§ **Description of the task**
Copy each entry below verbatim. Skip the pictures.

═══ Material provided ═══

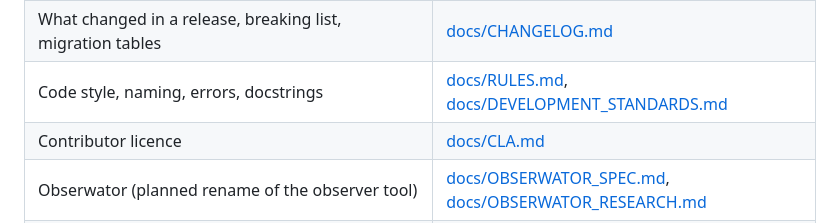
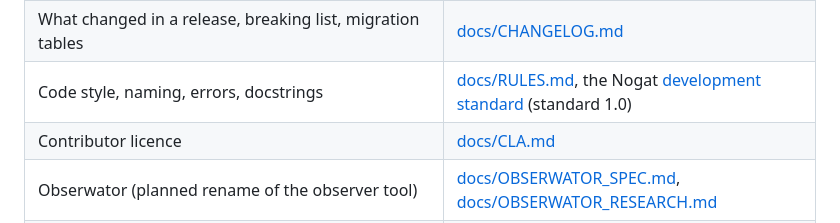
Before and after one commit to Daldek/IMGWTools, a Markdown page: CLAUDE.md, the part around the change. Rendered like a GitHub page.

Commit message:
docs: cite the Nogat development standard instead of a local copy

```diff
--- a/CLAUDE.md
+++ b/CLAUDE.md
@@ -71,7 +71,7 @@ Full tree with module descriptions: [docs/CODEBASE.md](docs/CODEBASE.md) ("Packa
 | Current state, next steps, open questions | [docs/PROGRESS.md](docs/PROGRESS.md) |
 | Release history, closed backlog, cross-project analysis | [docs/HISTORY.md](docs/HISTORY.md) |
 | What changed in a release, breaking list, migration tables | [docs/CHANGELOG.md](docs/CHANGELOG.md) |
-| Code style, naming, errors, docstrings | [docs/RULES.md](docs/RULES.md), [docs/DEVELOPMENT_STANDARDS.md](docs/DEVELOPMENT_STANDARDS.md) |
+| Code style, naming, errors, docstrings | [docs/RULES.md](docs/RULES.md), the Nogat [development standard](https://github.com/Daldek/Nogat/blob/main/standards/DEVELOPMENT_STANDARDS.md) (standard 1.0) |
 | Contributor licence | [docs/CLA.md](docs/CLA.md) |
 | Obserwator (planned rename of the observer tool) | [docs/OBSERWATOR_SPEC.md](docs/OBSERWATOR_SPEC.md), [docs/OBSERWATOR_RESEARCH.md](docs/OBSERWATOR_RESEARCH.md) |
 | Plans, specs and research behind 3.0.0 | `docs/superpowers/` (plans, specs, research) |
```
Also changed, not shown: docs/DEVELOPMENT_STANDARDS.md (deleted, +0 -504 lines).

═══

§ **Result for this task**
Before and after one commit to Daldek/IMGWTools, a Markdown page: CLAUDE.md, the part around the change. Rendered like a GitHub page.

Commit message:
docs: cite the Nogat development standard instead of a local copy

```diff
--- a/CLAUDE.md
+++ b/CLAUDE.md
@@ -71,7 +71,7 @@ Full tree with module descriptions: [docs/CODEBASE.md](docs/CODEBASE.md) ("Packa
 | Current state, next steps, open questions | [docs/PROGRESS.md](docs/PROGRESS.md) |
 | Release history, closed backlog, cross-project analysis | [docs/HISTORY.md](docs/HISTORY.md) |
 | What changed in a release, breaking list, migration tables | [docs/CHANGELOG.md](docs/CHANGELOG.md) |
-| Code style, naming, errors, docstrings | [docs/RULES.md](docs/RULES.md), [docs/DEVELOPMENT_STANDARDS.md](docs/DEVELOPMENT_STANDARDS.md) |
+| Code style, naming, errors, docstrings | [docs/RULES.md](docs/RULES.md), the Nogat [development standard](https://github.com/Daldek/Nogat/blob/main/standards/DEVELOPMENT_STANDARDS.md) (standard 1.0) |
 | Contributor licence | [docs/CLA.md](docs/CLA.md) |
 | Obserwator (planned rename of the observer tool) | [docs/OBSERWATOR_SPEC.md](docs/OBSERWATOR_SPEC.md), [docs/OBSERWATOR_RESEARCH.md](docs/OBSERWATOR_RESEARCH.md) |
 | Plans, specs and research behind 3.0.0 | `docs/superpowers/` (plans, specs, research) |
```
Also changed, not shown: docs/DEVELOPMENT_STANDARDS.md (deleted, +0 -504 lines).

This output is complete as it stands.